→ ASSIGNED TASK
This task calls for printing every entry exactly.

──────── DATASET EXTRACT ────────

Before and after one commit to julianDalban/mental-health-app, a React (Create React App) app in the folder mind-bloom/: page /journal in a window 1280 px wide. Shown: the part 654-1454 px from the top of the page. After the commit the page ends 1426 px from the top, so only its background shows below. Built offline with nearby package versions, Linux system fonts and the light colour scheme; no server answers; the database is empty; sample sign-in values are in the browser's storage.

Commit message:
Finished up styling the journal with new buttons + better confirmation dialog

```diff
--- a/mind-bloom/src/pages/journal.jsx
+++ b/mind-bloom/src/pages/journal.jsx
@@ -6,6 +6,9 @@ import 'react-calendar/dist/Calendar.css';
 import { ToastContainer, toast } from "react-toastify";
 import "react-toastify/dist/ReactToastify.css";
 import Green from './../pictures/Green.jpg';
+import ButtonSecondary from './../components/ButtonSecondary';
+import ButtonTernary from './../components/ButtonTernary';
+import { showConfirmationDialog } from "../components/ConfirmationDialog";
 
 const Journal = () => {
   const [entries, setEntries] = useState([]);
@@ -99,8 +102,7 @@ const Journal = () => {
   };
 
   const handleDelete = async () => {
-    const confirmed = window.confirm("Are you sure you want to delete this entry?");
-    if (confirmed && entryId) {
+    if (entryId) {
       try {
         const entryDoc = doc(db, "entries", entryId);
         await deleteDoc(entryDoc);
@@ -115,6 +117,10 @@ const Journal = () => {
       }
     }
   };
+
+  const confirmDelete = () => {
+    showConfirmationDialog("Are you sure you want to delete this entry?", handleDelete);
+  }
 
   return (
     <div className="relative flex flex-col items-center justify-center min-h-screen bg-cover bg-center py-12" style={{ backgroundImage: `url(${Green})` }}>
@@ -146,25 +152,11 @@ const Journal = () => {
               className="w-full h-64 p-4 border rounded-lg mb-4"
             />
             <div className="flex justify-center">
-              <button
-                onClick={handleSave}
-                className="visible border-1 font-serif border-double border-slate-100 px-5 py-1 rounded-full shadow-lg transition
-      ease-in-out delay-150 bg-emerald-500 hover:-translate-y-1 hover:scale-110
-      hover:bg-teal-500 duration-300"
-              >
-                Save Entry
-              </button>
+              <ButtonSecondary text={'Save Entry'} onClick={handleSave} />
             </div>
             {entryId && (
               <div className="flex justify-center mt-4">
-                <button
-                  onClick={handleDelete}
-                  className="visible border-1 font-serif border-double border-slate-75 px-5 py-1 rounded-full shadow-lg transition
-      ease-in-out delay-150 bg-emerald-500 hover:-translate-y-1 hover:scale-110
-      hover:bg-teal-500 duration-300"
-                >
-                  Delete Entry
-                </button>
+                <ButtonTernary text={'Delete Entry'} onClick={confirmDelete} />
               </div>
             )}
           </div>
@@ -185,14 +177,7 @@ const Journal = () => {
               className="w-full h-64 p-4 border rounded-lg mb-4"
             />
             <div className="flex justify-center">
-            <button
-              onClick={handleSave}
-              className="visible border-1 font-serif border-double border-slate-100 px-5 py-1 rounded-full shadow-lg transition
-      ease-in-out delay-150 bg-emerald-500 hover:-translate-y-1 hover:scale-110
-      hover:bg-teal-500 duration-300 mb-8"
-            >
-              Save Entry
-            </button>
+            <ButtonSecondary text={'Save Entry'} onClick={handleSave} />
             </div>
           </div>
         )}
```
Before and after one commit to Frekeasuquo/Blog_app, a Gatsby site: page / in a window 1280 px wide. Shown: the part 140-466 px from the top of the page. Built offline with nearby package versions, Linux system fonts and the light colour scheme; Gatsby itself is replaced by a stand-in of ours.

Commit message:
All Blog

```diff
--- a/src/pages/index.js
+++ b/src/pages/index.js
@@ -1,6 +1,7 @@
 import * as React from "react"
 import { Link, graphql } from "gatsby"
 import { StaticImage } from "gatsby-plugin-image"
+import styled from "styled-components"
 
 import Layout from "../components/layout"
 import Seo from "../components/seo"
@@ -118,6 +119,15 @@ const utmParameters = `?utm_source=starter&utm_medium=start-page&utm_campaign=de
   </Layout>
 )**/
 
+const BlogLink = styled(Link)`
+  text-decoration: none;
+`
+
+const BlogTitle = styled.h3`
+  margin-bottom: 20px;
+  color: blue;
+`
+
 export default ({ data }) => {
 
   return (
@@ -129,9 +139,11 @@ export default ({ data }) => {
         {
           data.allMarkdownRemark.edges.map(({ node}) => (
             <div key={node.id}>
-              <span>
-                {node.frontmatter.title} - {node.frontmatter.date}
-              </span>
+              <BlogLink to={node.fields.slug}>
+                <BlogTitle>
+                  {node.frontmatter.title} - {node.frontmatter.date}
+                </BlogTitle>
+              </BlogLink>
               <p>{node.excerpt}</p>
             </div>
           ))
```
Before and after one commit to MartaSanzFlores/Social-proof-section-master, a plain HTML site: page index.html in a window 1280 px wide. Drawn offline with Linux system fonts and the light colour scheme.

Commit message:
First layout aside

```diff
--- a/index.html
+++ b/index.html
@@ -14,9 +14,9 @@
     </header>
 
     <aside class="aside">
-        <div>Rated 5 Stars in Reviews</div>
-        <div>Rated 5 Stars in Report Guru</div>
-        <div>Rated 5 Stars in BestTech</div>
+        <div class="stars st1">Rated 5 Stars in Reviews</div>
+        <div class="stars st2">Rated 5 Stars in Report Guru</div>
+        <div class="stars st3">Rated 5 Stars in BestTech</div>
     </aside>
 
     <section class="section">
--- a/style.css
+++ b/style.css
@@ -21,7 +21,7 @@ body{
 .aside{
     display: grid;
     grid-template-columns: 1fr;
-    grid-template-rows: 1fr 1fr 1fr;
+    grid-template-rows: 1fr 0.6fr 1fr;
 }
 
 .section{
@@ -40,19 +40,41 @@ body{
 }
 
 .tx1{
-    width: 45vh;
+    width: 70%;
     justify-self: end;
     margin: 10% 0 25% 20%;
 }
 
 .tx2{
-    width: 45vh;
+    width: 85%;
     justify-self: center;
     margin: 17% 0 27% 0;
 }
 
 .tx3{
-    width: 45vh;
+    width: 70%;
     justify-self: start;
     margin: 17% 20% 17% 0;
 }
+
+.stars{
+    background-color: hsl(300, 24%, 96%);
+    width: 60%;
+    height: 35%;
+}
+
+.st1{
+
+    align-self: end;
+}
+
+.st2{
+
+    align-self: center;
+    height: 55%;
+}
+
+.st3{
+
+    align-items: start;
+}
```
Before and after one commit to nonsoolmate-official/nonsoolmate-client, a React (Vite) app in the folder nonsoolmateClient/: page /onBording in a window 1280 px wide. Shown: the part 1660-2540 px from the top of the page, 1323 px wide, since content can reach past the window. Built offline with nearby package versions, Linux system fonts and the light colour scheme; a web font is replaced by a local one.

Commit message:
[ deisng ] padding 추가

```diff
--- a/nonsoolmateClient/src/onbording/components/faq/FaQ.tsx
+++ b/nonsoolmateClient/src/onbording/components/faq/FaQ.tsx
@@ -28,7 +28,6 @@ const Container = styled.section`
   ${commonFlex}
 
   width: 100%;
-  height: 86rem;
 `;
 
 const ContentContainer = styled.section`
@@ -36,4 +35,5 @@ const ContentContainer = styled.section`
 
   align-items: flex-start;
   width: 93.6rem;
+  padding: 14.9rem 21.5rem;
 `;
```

────────

→ YOUR SOLUTION
Before and after one commit to julianDalban/mental-health-app, a React (Create React App) app in the folder mind-bloom/: page /journal in a window 1280 px wide. Shown: the part 654-1454 px from the top of the page. After the commit the page ends 1426 px from the top, so only its background shows below. Built offline with nearby package versions, Linux system fonts and the light colour scheme; no server answers; the database is empty; sample sign-in values are in the browser's storage.

Commit message:
Finished up styling the journal with new buttons + better confirmation dialog

```diff
--- a/mind-bloom/src/pages/journal.jsx
+++ b/mind-bloom/src/pages/journal.jsx
@@ -6,6 +6,9 @@ import 'react-calendar/dist/Calendar.css';
 import { ToastContainer, toast } from "react-toastify";
 import "react-toastify/dist/ReactToastify.css";
 import Green from './../pictures/Green.jpg';
+import ButtonSecondary from './../components/ButtonSecondary';
+import ButtonTernary from './../components/ButtonTernary';
+import { showConfirmationDialog } from "../components/ConfirmationDialog";
 
 const Journal = () => {
   const [entries, setEntries] = useState([]);
@@ -99,8 +102,7 @@ const Journal = () => {
   };
 
   const handleDelete = async () => {
-    const confirmed = window.confirm("Are you sure you want to delete this entry?");
-    if (confirmed && entryId) {
+    if (entryId) {
       try {
         const entryDoc = doc(db, "entries", entryId);
         await deleteDoc(entryDoc);
@@ -115,6 +117,10 @@ const Journal = () => {
       }
     }
   };
+
+  const confirmDelete = () => {
+    showConfirmationDialog("Are you sure you want to delete this entry?", handleDelete);
+  }
 
   return (
     <div className="relative flex flex-col items-center justify-center min-h-screen bg-cover bg-center py-12" style={{ backgroundImage: `url(${Green})` }}>
@@ -146,25 +152,11 @@ const Journal = () => {
               className="w-full h-64 p-4 border rounded-lg mb-4"
             />
             <div className="flex justify-center">
-              <button
-                onClick={handleSave}
-                className="visible border-1 font-serif border-double border-slate-100 px-5 py-1 rounded-full shadow-lg transition
-      ease-in-out delay-150 bg-emerald-500 hover:-translate-y-1 hover:scale-110
-      hover:bg-teal-500 duration-300"
-              >
-                Save Entry
-              </button>
+              <ButtonSecondary text={'Save Entry'} onClick={handleSave} />
             </div>
             {entryId && (
               <div className="flex justify-center mt-4">
-                <button
-                  onClick={handleDelete}
-                  className="visible border-1 font-serif border-double border-slate-75 px-5 py-1 rounded-full shadow-lg transition
-      ease-in-out delay-150 bg-emerald-500 hover:-translate-y-1 hover:scale-110
-      hover:bg-teal-500 duration-300"
-                >
-                  Delete Entry
-                </button>
+                <ButtonTernary text={'Delete Entry'} onClick={confirmDelete} />
               </div>
             )}
           </div>
@@ -185,14 +177,7 @@ const Journal = () => {
               className="w-full h-64 p-4 border rounded-lg mb-4"
             />
             <div className="flex justify-center">
-            <button
-              onClick={handleSave}
-              className="visible border-1 font-serif border-double border-slate-100 px-5 py-1 rounded-full shadow-lg transition
-      ease-in-out delay-150 bg-emerald-500 hover:-translate-y-1 hover:scale-110
-      hover:bg-teal-500 duration-300 mb-8"
-            >
-              Save Entry
-            </button>
+            <ButtonSecondary text={'Save Entry'} onClick={handleSave} />
             </div>
           </div>
         )}
```
Before and after one commit to Frekeasuquo/Blog_app, a Gatsby site: page / in a window 1280 px wide. Shown: the part 140-466 px from the top of the page. Built offline with nearby package versions, Linux system fonts and the light colour scheme; Gatsby itself is replaced by a stand-in of ours.

Commit message:
All Blog

```diff
--- a/src/pages/index.js
+++ b/src/pages/index.js
@@ -1,6 +1,7 @@
 import * as React from "react"
 import { Link, graphql } from "gatsby"
 import { StaticImage } from "gatsby-plugin-image"
+import styled from "styled-components"
 
 import Layout from "../components/layout"
 import Seo from "../components/seo"
@@ -118,6 +119,15 @@ const utmParameters = `?utm_source=starter&utm_medium=start-page&utm_campaign=de
   </Layout>
 )**/
 
+const BlogLink = styled(Link)`
+  text-decoration: none;
+`
+
+const BlogTitle = styled.h3`
+  margin-bottom: 20px;
+  color: blue;
+`
+
 export default ({ data }) => {
 
   return (
@@ -129,9 +139,11 @@ export default ({ data }) => {
         {
           data.allMarkdownRemark.edges.map(({ node}) => (
             <div key={node.id}>
-              <span>
-                {node.frontmatter.title} - {node.frontmatter.date}
-              </span>
+              <BlogLink to={node.fields.slug}>
+                <BlogTitle>
+                  {node.frontmatter.title} - {node.frontmatter.date}
+                </BlogTitle>
+              </BlogLink>
               <p>{node.excerpt}</p>
             </div>
           ))
```
Before and after one commit to MartaSanzFlores/Social-proof-section-master, a plain HTML site: page index.html in a window 1280 px wide. Drawn offline with Linux system fonts and the light colour scheme.

Commit message:
First layout aside

```diff
--- a/index.html
+++ b/index.html
@@ -14,9 +14,9 @@
     </header>
 
     <aside class="aside">
-        <div>Rated 5 Stars in Reviews</div>
-        <div>Rated 5 Stars in Report Guru</div>
-        <div>Rated 5 Stars in BestTech</div>
+        <div class="stars st1">Rated 5 Stars in Reviews</div>
+        <div class="stars st2">Rated 5 Stars in Report Guru</div>
+        <div class="stars st3">Rated 5 Stars in BestTech</div>
     </aside>
 
     <section class="section">
--- a/style.css
+++ b/style.css
@@ -21,7 +21,7 @@ body{
 .aside{
     display: grid;
     grid-template-columns: 1fr;
-    grid-template-rows: 1fr 1fr 1fr;
+    grid-template-rows: 1fr 0.6fr 1fr;
 }
 
 .section{
@@ -40,19 +40,41 @@ body{
 }
 
 .tx1{
-    width: 45vh;
+    width: 70%;
     justify-self: end;
     margin: 10% 0 25% 20%;
 }
 
 .tx2{
-    width: 45vh;
+    width: 85%;
     justify-self: center;
     margin: 17% 0 27% 0;
 }
 
 .tx3{
-    width: 45vh;
+    width: 70%;
     justify-self: start;
     margin: 17% 20% 17% 0;
 }
+
+.stars{
+    background-color: hsl(300, 24%, 96%);
+    width: 60%;
+    height: 35%;
+}
+
+.st1{
+
+    align-self: end;
+}
+
+.st2{
+
+    align-self: center;
+    height: 55%;
+}
+
+.st3{
+
+    align-items: start;
+}
```
Before and after one commit to nonsoolmate-official/nonsoolmate-client, a React (Vite) app in the folder nonsoolmateClient/: page /onBording in a window 1280 px wide. Shown: the part 1660-2540 px from the top of the page, 1323 px wide, since content can reach past the window. Built offline with nearby package versions, Linux system fonts and the light colour scheme; a web font is replaced by a local one.

Commit message:
[ deisng ] padding 추가

```diff
--- a/nonsoolmateClient/src/onbording/components/faq/FaQ.tsx
+++ b/nonsoolmateClient/src/onbording/components/faq/FaQ.tsx
@@ -28,7 +28,6 @@ const Container = styled.section`
   ${commonFlex}
 
   width: 100%;
-  height: 86rem;
 `;
 
 const ContentContainer = styled.section`
@@ -36,4 +35,5 @@ const ContentContainer = styled.section`
 
   align-items: flex-start;
   width: 93.6rem;
+  padding: 14.9rem 21.5rem;
 `;
```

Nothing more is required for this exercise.